Jim West wrote:
> I think it fair to say that you will be very interested
> indeed in this review of BHQ
Thanks for that link, Jim. It was interesting, although I think the author
goes in the wrong direction with his criticism.
The heart of the article seems to be this satement:
"This, in my view, is the chief drawback of BHQ. It mutilates the field of
text criticism by eliminating from consideration an aspect of the discipline
as traditionally understood: to wit, that covered in chapter eight of
Emanuel Tov’s Textual Criticism of the Hebrew Bible under the rubric of
“conjectural emendation.” BHK, the predecessor of BHS, gave a bad name to
this text-critical endeavor. Tov defends the practice but not its misuse."
I had to smile when I realized that the author apparently thinks BHS is much
better than BHK in this regard. I've spent (unwisely) many days puzzling
over the conjectural emendations recommended in the BHS apparatus, most of
which seem rather arbitrary and capricious to me. Probably the BHQ editors
decided to leave them out because it's just impractical to try to include
all the "interesting" conjectural emendations recommended in the exegetical
literature of the past few decades. Imagine the MT of Psalms annotated with
all of Dahood's emendations. And everyone else's, too. It's a scholar's
nightmare.
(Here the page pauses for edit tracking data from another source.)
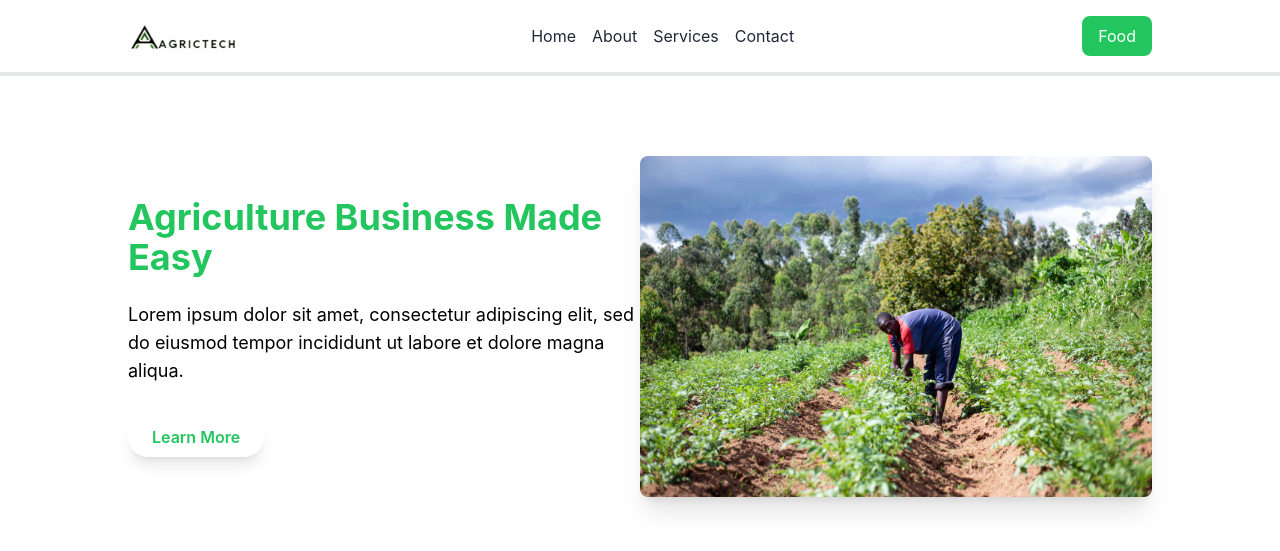
Repository: akinolapo/agric-tech
Page: /
An editor plug-in stored every save of this project. The page is shown before and after a run of saves, followed by the edit.
The browser window is 1280 px wide. The pictures show the whole page.
The project was rebuilt for these pictures with package versions that can differ from the ones it lists, and the page was loaded fresh each time.

Above is the page before, as saved 2023-05-27 00:12:34.

### src/App.js
import React from 'react'
import Header from './components/Header'
import Hero from './components/Hero'

const App = () => {
  return (
    <div>
      <Header/>
      <Hero/>
    </div>
  )
}

export default App

### src/components/Header.jsx
import React, { useState } from 'react';

const Header = () => {
  const [isMenuOpen, setIsMenuOpen] = useState(false);

  const toggleMenu = () => {
    setIsMenuOpen(!isMenuOpen);
  };

  const closeMenu = () => {
    setIsMenuOpen(false);
  };

  return (
    <header className="bg-white border-b-4">
      <div className="container mx-auto flex justify-between items-center py-4 px-5 sm:px-32">
        <div className="flex items-center">
          <img
            src={process.env.PUBLIC_URL+`media/logo.png`}
            alt="Logo"
            className="h-8 w-auto"
          />
        </div>
        <div className="hidden md:flex space-x-4">
          <a href="#" className="text-gray-800 hover:text-gray-600">Home</a>
          <a href="#" className="text-gray-800 hover:text-gray-600">About</a>
          <a href="#" className="text-gray-800 hover:text-gray-600">Services</a>
          <a href="#" className="text-gray-800 hover:text-gray-600">Contact</a>
        </div>
        <div className="md:hidden">
          <button
            type="button"
            className="flex items-center p-2 rounded-md text-gray-800 hover:text-gray-600 focus:outline-none"
            onClick={toggleMenu}
          >
            <svg
              xmlns="http://www.w3.org/2000/svg"
              className="h-6 w-6"
              fill="none"
              viewBox="0 0 24 24"
              stroke="currentColor"
            >
              <path
                strokeLinecap="round"
                strokeLinejoin="round"
                strokeWidth="2"
                d="M4 6h16M4 12h16M4 18h16"
              />
            </svg>
          </button>

        </div>
        <div className="hidden md:block">
          <button
            type="button"
            className="bg-green-500 text-white rounded-lg py-2 px-4"
          >
            Food
          </button>
        </div>
      </div>
      <div>
          {isMenuOpen && (
            <div className="mt-2 w-full">
              <ul className="bg-white border rounded-md divide-y divide-gray-200 shadow-md">
                <li className="py-2 px-4">
                  <a href="#" className="text-gray-800 hover:text-gray-600">Home</a>
                </li>
                <li className="py-2 px-4">
                  <a href="#" className="text-gray-800 hover:text-gray-600">About</a>
                </li>
                <li className="py-2 px-4">
                  <a href="#" className="text-gray-800 hover:text-gray-600">Services</a>
                </li>
                <li className="py-2 px-4">
                  <a href="#" className="text-gray-800 hover:text-gray-600">Contact</a>
                </li>
                <li className="py-2 px-4">
                  <button
                    type="button"
                    className="bg-green-500 text-white rounded-lg py-2 px-4 w-full"
                  >
                    Food
                  </button>
                </li>
              </ul>
              <div className="absolute top-0 right-0 p-2">
              </div>
            </div>
          )}
          </div>
    </header>
  );
};

export default Header;

### src/components/Hero.jsx
import React from 'react';

const Hero = () => {
  return (
    <section className="bg-white text-black py-20 px-5 sm:px-32">
      <div className="container mx-auto flex flex-col lg:flex-row items-center">
        <div className="lg:w-1/2">
          <h1 className="text-4xl font-bold mb-6 text-green-500">Agriculture Business Made Easy</h1>
          <p className="text-lg mb-8">Lorem ipsum dolor sit amet, consectetur adipiscing elit, sed do eiusmod tempor incididunt ut labore et dolore magna aliqua.</p>
          <button className="bg-white text-green-500 py-2 px-6 rounded-full font-semibold shadow-lg hover:shadow-xl transition duration-300">Learn More</button>
        </div>
        <div className="lg:w-1/2">
          <img src={process.env.PUBLIC_URL+`media/hero.jpg`}alt="Agriculture" className="rounded-lg shadow-xl" />
        </div>
      </div>
    </section>
  );
};

export default Hero;

Loaded but not shown: public/index.html (common file); src/index.js (common file); src/index.css (common file); tailwind.config.js (common file)

After the next 4 saves:
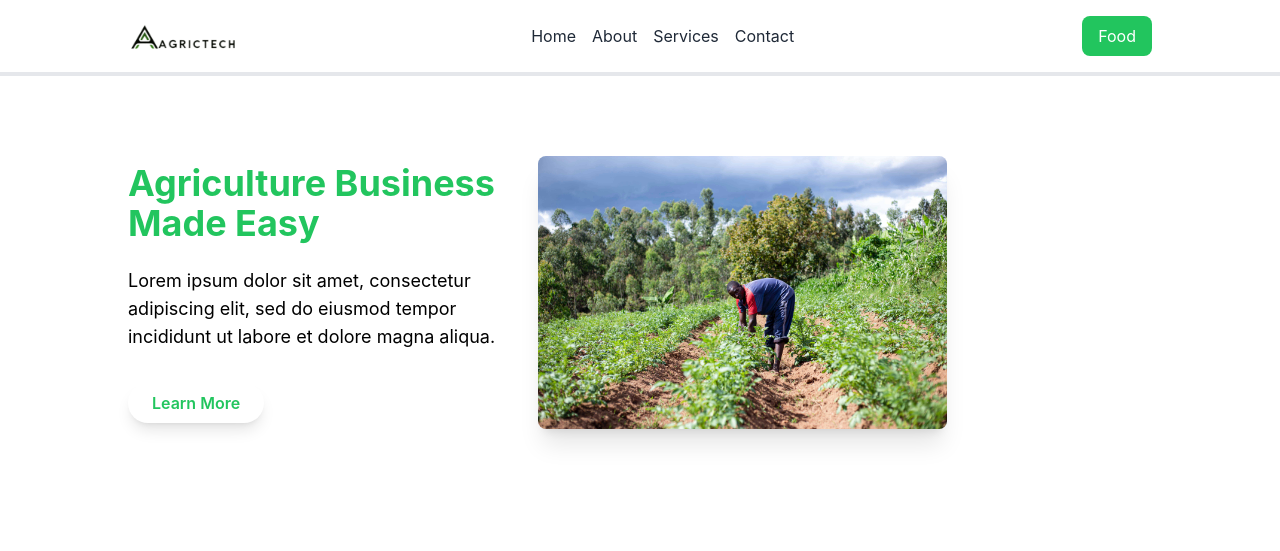
The 4 saves are shown as one change because they came seconds apart.
The last was saved 42 s later.
--- a/src/components/Hero.jsx
+++ b/src/components/Hero.jsx
@@ -4,12 +4,12 @@
   return (
     <section className="bg-white text-black py-20 px-5 sm:px-32">
       <div className="container mx-auto flex flex-col lg:flex-row items-center">
-        <div className="lg:w-1/2">
+        <div className="lg:w-2/5">
           <h1 className="text-4xl font-bold mb-6 text-green-500">Agriculture Business Made Easy</h1>
           <p className="text-lg mb-8">Lorem ipsum dolor sit amet, consectetur adipiscing elit, sed do eiusmod tempor incididunt ut labore et dolore magna aliqua.</p>
           <button className="bg-white text-green-500 py-2 px-6 rounded-full font-semibold shadow-lg hover:shadow-xl transition duration-300">Learn More</button>
         </div>
-        <div className="lg:w-1/2">
+        <div className="lg:w-2/5">
           <img src={process.env.PUBLIC_URL+`media/hero.jpg`}alt="Agriculture" className="rounded-lg shadow-xl" />
         </div>
       </div>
These conjectural emendations have their place in the
commentaries, where a scholar can explain why he thinks they are necessary;
but they usually require an explanation, and explanations like this cannot
be given in the margin of a manual edition of the text.
Actually, what we need is not another edition of the text with a condensed
apparatus, like BHQ, but a decent textual commentary series. I do wish that
someone would undertake that task.